    The true history of this country and the south has not been taught for several decades and this is a prime example of the ignorance of most people.

  • Stonewall Brigade Jun 19, 2009

    The Confederate Memorial statue in Oxford has already been moved once before, where it originally stood in the center of Main Street, because of the same kind of "objection". Back then, the reason for the statue's relocation was disguised as necessary to improve downtown'straffic flow. But locals new that moving the statue was the only way to guarantee that certain people wouldn't burn down the rest of the town and tobacco warehouses. Old time Oxford residents know the truth about this fact.

  • hi_i_am_wade Jun 19, 2009

    Welcome to the United States of the Offended.

  • d1_standing Jun 19, 2009

    I dont think that the Confederate statue is an issue but flying a confederate flag on top official state buildings like the do in SC is a real problem.

  • oldrebel Jun 19, 2009

    So the logic is, "If a thing offends 'some" people, then something must be done?"....So how about all these other "Memorials" that are springing up, if it offends "some" of us, then something will be done to assuage our sensitive nature?

  • Tax Man Jun 19, 2009

    Who are these people who want to revise history? If they don't like the statue, then drive on a different street - nuts! History is to teach us - if you try to mask the lessons, then you lose the value. No matter how wrong things were, we need to learn from them, not cover them up. Keep the statue where it is and go find something worthwhile to do, like pick up garbage in your town!

  • workingforthosethatwont Jun 19, 2009

    If you don't like it, there are hundreds of other cities with vacant housing.

  • noreplytome2 Jun 19, 2009

    I too find the MLK statue, as well as all "MLK Blvd" to be offensive. Please remove both of these items when this statue is moved.

  • lbzebulon Jun 19, 2009

    I find the Martin Luther King offensive but I'm not asking anyone to remove it....

  • kopfjaeger2001 Jun 19, 2009

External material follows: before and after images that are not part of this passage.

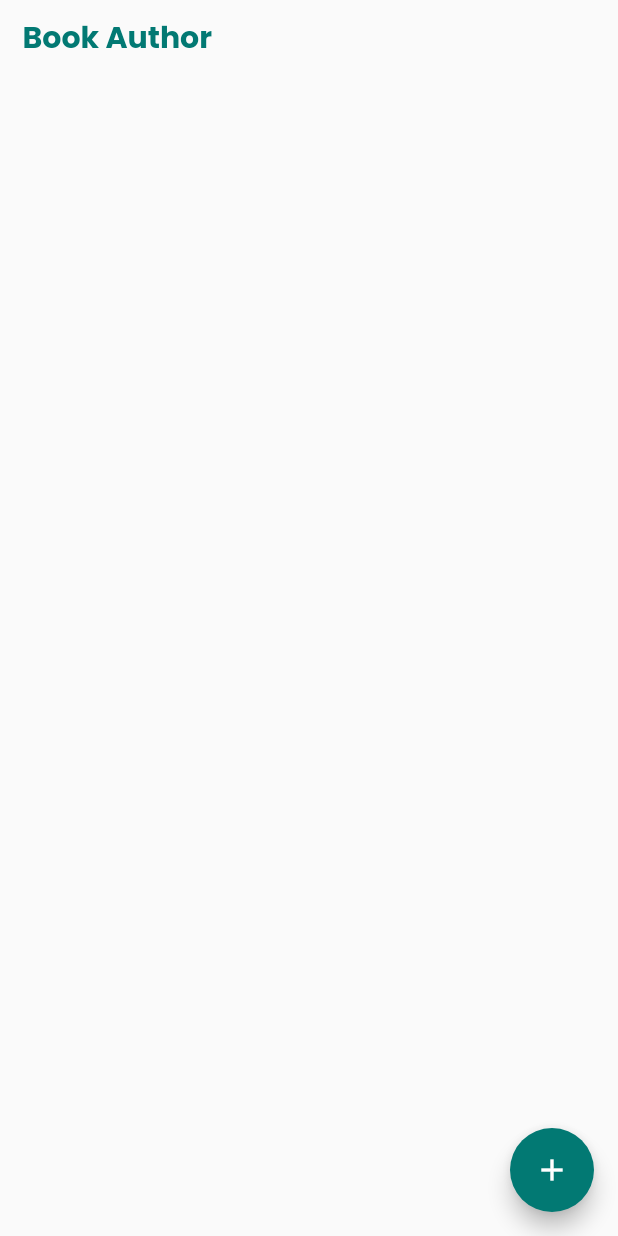
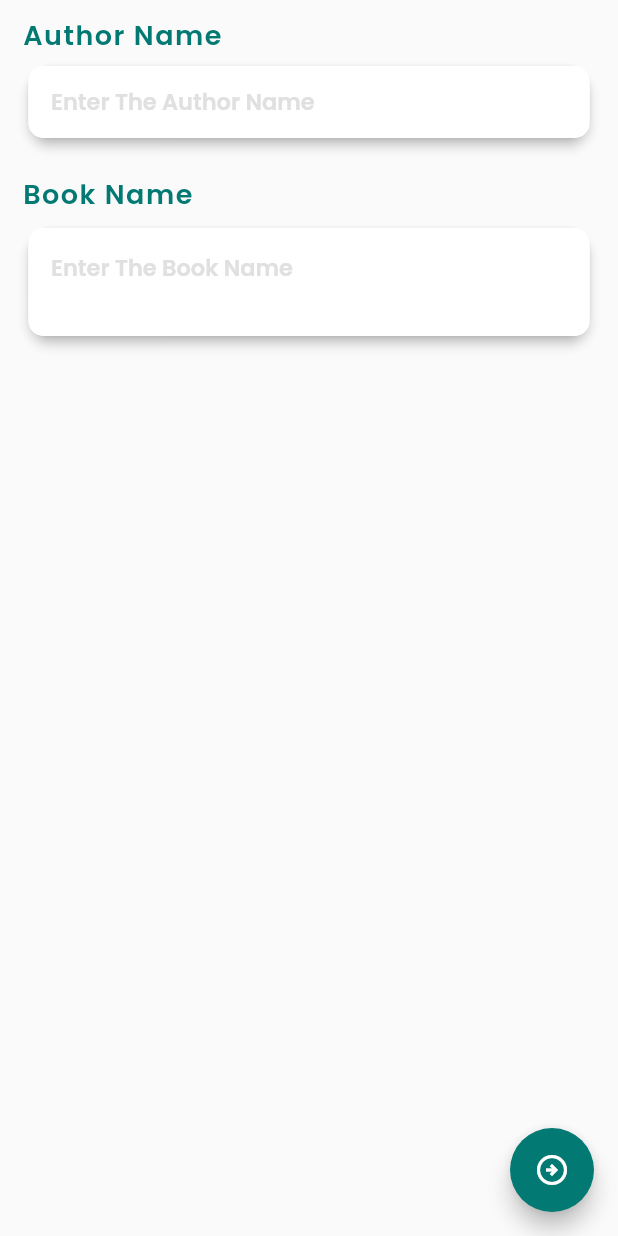
Before and after one commit to Sanjay40/notekeeper_app, a Flutter app: the screen it shows after launch, after a tap on the "add" icon, on a phone screen of 412 x 824 dp. Run offline on Flutter 3.47's test engine with Material 2 defaults, Android fonts, the light colour scheme and no system bars; our stand-ins replace cloud_firestore, delayed_display, firebase_core, google_fonts; accounts and stored records are empty.

Commit message:
Sj || 20/03/23 10:33 Pm

```diff
--- /dev/null
+++ b/lib/helper/collectionhelper.dart
@@ -0,0 +1,42 @@
+import 'package:cloud_firestore/cloud_firestore.dart';
+import 'package:flutter/material.dart';
+
+import '../utils/variable.dart';
+
+class CollectionHelper{
+
+ static CollectionHelper instance = CollectionHelper();
+  CollectionReference user = FirebaseFirestore.instance.collection('Author');
+  insertDate(){
+    return user.add({
+      'AuthorName' : Author.authorName.text,
+      'BookName' : Author.bookName.text,
+    }).then((value) => print("data Add"))
+    .onError((error, stackTrace) => print("error : ${error})"));
+  }
+
+ deleteDate({required int index}) async {
+   var docSnap = await user.get();
+   var docId = docSnap.docs;
+   return user
+       .doc(docId[index].id)
+       .delete()
+       .then((value) => print("Data Delete"))
+       .onError((error, stackTrace) => print("error :: ${error}"));
+ }
+
+ updateData({required int index})async{
+   var docSnap = await user.get();
+   var docId = docSnap.docs;
+   return user
+       .doc(docId[index].id)
+       .update({
+     'AuthorName' : Author.authorName.text,
+     'BookName' : Author.bookName.text,
+   })
+       .then((value) => print("Data update"))
+       .onError((error, stackTrace) => print("error :: ${error}"));
+ }
+
+
+}
--- a/lib/main.dart
+++ b/lib/main.dart
@@ -1,4 +1,5 @@
 import 'package:flutter/material.dart';
+import 'package:notekeeper_app/screen/addauthor.dart';
 import 'package:notekeeper_app/screen/homescreen.dart';
 import 'package:notekeeper_app/screen/splashscreen.dart';
 import 'package:firebase_core/firebase_core.dart';
@@ -11,6 +12,7 @@ Future <void> main() async {
       routes: {
         '/' : (context) => SplashScreen(),
         'home' : (context) => HomeScreen(),
+        'author' : (context) => AddAuthor(),
       },
     )
   );
--- /dev/null
+++ b/lib/screen/addauthor.dart
@@ -0,0 +1,162 @@
+import 'package:flutter/material.dart';
+import 'package:google_fonts/google_fonts.dart';
+import 'package:notekeeper_app/helper/collectionhelper.dart';
+
+import '../utils/colors.dart';
+import '../utils/variable.dart';
+
+class AddAuthor extends StatefulWidget {
+  const AddAuthor({Key? key}) : super(key: key);
+
+  @override
+  State<AddAuthor> createState() => _AddAuthorState();
+}
+
+class _AddAuthorState extends State<AddAuthor> {
+
+  GlobalKey<FormState> validateKey = GlobalKey<FormState>();
+  CollectionHelper dbHelper = CollectionHelper.instance;
+  @override
+  Widget build(BuildContext context) {
+    int? index = ModalRoute.of(context)?.settings.arguments as int?;
+    print("$index");
+    WidgetsBinding.instance.addPostFrameCallback((_) {
+      Author.authorName.text = Author.data[index!]['AuthorName'];
+      Author.bookName.text = Author.data[index]['BookName'];
+    });
+    return Scaffold(
+      body: SafeArea(
+        child: Padding(
+          padding: const EdgeInsets.only(left: 15,right: 15,top: 10),
+          child: Form(
+            key: validateKey,
+            child: Column(
+              crossAxisAlignment: CrossAxisAlignment.start,
+              children: [
+                Text("Author Name",
+                  style: GoogleFonts.poppins(
+                      fontWeight: FontWeight.w600,
+                      color: Clr.bg,
+                      fontSize: 18,
+                      letterSpacing: 1
+                  ),
+
+                ),
+
+                SizedBox(height: 3),
+
+                Card(
+                  elevation: 3,
+                  shape: RoundedRectangleBorder(
+                      borderRadius: BorderRadius.circular(15)
+                  ),
+                  child: TextFormField(
+                    controller: Author.authorName,
+                    validator: (val){
+                      if(val!.isEmpty){
+                        return "Please Enter The Author Name";
+                      }
+                      return null;
+                    },
+                    decoration: InputDecoration(
+                        contentPadding: const EdgeInsets.symmetric(
+                            horizontal: 15),
+                        hintText: "Enter The Author Name",
+                        hintStyle: GoogleFonts.poppins(
+                            fontWeight: FontWeight.w600,
+                            color: Colors.grey.shade300,
+                            fontSize: 15
+                        ),
+                        filled: true,
+                        fillColor: Colors.white,
+                        border: InputBorder.none,
+                        focusedBorder: OutlineInputBorder(borderRadius: BorderRadius.circular(10),borderSide: BorderSide(color: Colors.white)),
+                        enabledBorder: OutlineInputBorder(borderRadius: BorderRadius.circular(10),borderSide: BorderSide(color: Colors.white)),
+                        errorStyle: GoogleFonts.poppins(height: 3)
+                    ),
+                    style: GoogleFonts.poppins(
+                        fontWeight: FontWeight.w600,
+                        color: Clr.bg,
+                        fontSize: 15
+                    ),
+                  ),
+                ),
+
+
+                // ---------- Description --------------
+                SizedBox(height: 20),
+
+                Text("Book Name",
+                  style: GoogleFonts.poppins(
+                      fontWeight: FontWeight.w600,
+                      color: Clr.bg,
+                      fontSize: 18,
+                      letterSpacing: 1
+                  ),
+
+                ),
+
+                SizedBox(height: 5),
+
+                Card(
+                  elevation: 3,
+                  shape: RoundedRectangleBorder(
+                      borderRadius: BorderRadius.circular(15)
+                  ),
+                  child: TextFormField(
+                    controller: Author.bookName,
+                    maxLines: 2,
+                    validator: (val){
+                      if(val!.isEmpty){
+                        return "Please Enter The Book Name";
+                      }
+                      return null;
+                    },
+                    decoration: InputDecoration(
+                        contentPadding: const EdgeInsets.symmetric(
+                            horizontal: 15,vertical: 15),
+                        hintText: "Enter The Book Name",
+                        hintStyle: GoogleFonts.poppins(
+                            fontWeight: FontWeight.w600,
+                            color: Colors.grey.shade300,
+                            fontSize: 15
+                        ),
+                        filled: true,
+                        fillColor: Colors.white,
+                        border: InputBorder.none,
+                        focusedBorder: OutlineInputBorder(borderRadius: BorderRadius.circular(10),borderSide: BorderSide(color: Colors.white)),
+                        enabledBorder: OutlineInputBorder(borderRadius: BorderRadius.circular(10),borderSide: BorderSide(color: Colors.white)),
+                        errorStyle: GoogleFonts.poppins(height: 3)
+                    ),
+                    style: GoogleFonts.poppins(
+                        fontWeight: FontWeight.w500,
+                        color: Clr.bg,
+                        fontSize: 15
+                    ),
+                  ),
+                ),
+              ],
+            ),
+          ),
+        ),
+      ),
+      floatingActionButton: FloatingActionButton(
+        onPressed: (){
+          Navigator.pushNamedAndRemoveUntil(context, 'home', (route) => false);
+          if(validateKey.currentState!.validate()){
+            if(Author.state == true)
+            {
+              dbHelper.insertDate();
+            }
+            else
+            {
+              dbHelper.updateData(index: index!);
+            }
+          }
+        },
+        backgroundColor: Clr.bg,
+        child: Icon(Icons.arrow_circle_right_outlined),
+      ),
+    );
+  }
+}
--- a/lib/screen/homescreen.dart
+++ b/lib/screen/homescreen.dart
@@ -1,7 +1,10 @@
+import 'package:cloud_firestore/cloud_firestore.dart';
 import 'package:flutter/material.dart';
 import 'package:google_fonts/google_fonts.dart';
 
+import '../helper/collectionhelper.dart';
 import '../utils/colors.dart';
+import '../utils/variable.dart';
 
 class HomeScreen extends StatefulWidget {
   const HomeScreen({Key? key}) : super(key: key);
@@ -11,6 +14,7 @@ class HomeScreen extends StatefulWidget {
 }
 
 class _HomeScreenState extends State<HomeScreen> {
+  CollectionHelper dbHelper = CollectionHelper.instance;
   @override
   Widget build(BuildContext context) {
     return Scaffold(
@@ -18,6 +22,7 @@ class _HomeScreenState extends State<HomeScreen> {
         child: Padding(
           padding: const EdgeInsets.only(left: 15,right: 15,top: 10),
           child: Column(
+            crossAxisAlignment: CrossAxisAlignment.start,
             children: [
               Text("Book Author",
               style: GoogleFonts.poppins(
@@ -26,12 +31,83 @@ class _HomeScreenState extends State<HomeScreen> {
                 fontSize: 20
               ),
               ),
+              Expanded(
+                  child: StreamBuilder(
+                    stream: FirebaseFirestore.instance.collection('Author').snapshots(),
+                    builder: (context,snapshot){
+                      if(snapshot.hasError){
+                        return Text("Please value is Valid");
+                      }
+                      else if(snapshot.connectionState == ConnectionState.waiting){
+                        return CircularProgressIndicator();
+                      }
+                      else
+                        {
+                          return ListView.builder(
+                              itemCount: snapshot.data!.docs.length,
+                                itemBuilder: (context,index){
+                                  Author.data = snapshot.data!.docs;
+                                  return GestureDetector(
+                                    onTap: (){
+                                      setState(() {
+                                        Author.state = false;
+                                        Navigator.pushNamed(context, 'author',arguments: index);
+                                      });
+                                    },
+                                    child: Padding(
+                                      padding: const EdgeInsets.only(top: 10),
+                                      child: Card(
+                                       elevation: 3,
+                                        shape: RoundedRectangleBorder(
+                                          borderRadius: BorderRadius.circular(10),
+                                        ),
+                                        child: ListTile(
+                                          title: Text("${snapshot.data!.docs[index]['AuthorName']}",
+                                            style: GoogleFonts.poppins(
+                                                fontSize: 16,
+                                                fontWeight: FontWeight.w700,
+                                                color: Clr.bg,
+                                                letterSpacing: 0.5
+                                            ),
+                                          ),
+                                          subtitle: Text("${snapshot.data!.docs[index]['BookName']}",
+                                            style: GoogleFonts.poppins(
+                                                fontSize: 14,
+                                                fontWeight: FontWeight.w400,
+                                                color: Clr.bg,
+                                                letterSpacing: 0.5
+                                            ),
+                                          ),
+                                          trailing: GestureDetector(
+                                            onTap: (){
+                                              dbHelper.deleteDate(index: index);
+                                            },
+                                            child: Icon(
+                                              Icons.delete,
+                                              color: Clr.bg,
+                                            ),
+                                          ),
+                                        ),
+                                      ),
+                                    ),
+                                  );
+                                }
+                            );
+                        }
+                    },
+                  ),
+              ),
             ],
           ),
         ),
       ),
       floatingActionButton: FloatingActionButton(
-        onPressed: (){},
+        onPressed: (){
+          setState(() {
+            Author.state = true;
+          });
+          Navigator.pushNamed(context, 'author');
+        },
         backgroundColor: Clr.bg,
         child: Icon(Icons.add),
       ),
--- a/lib/screen/splashscreen.dart
+++ b/lib/screen/splashscreen.dart
@@ -26,7 +26,7 @@ class _SplashScreenState extends State<SplashScreen> {
     return Scaffold(
       body: Container(
         decoration: BoxDecoration(
-          color: Colors.black,
+          color:Clr.bg,
         ),
         alignment: Alignment.center,
         child: Center(
--- a/lib/utils/variable.dart
+++ b/lib/utils/variable.dart
@@ -1,9 +1,8 @@
 import 'package:flutter/material.dart';
 
-class Notes{
-  static TextEditingController title = TextEditingController(),
-    des = TextEditingController();
-
+class Author{
+  static TextEditingController authorName = TextEditingController(),
+    bookName = TextEditingController();
   static bool state = false;
   static List data = [];
 }
```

    This is just another prime example of Political Correctness runamok. The statue is a symbol not of slavery, but for those who died fighting for a cause in which they believed in, States rights. And maybe the PC police should read some history and would discover that blacks, yes blacks, also fought on the side of Confederacy.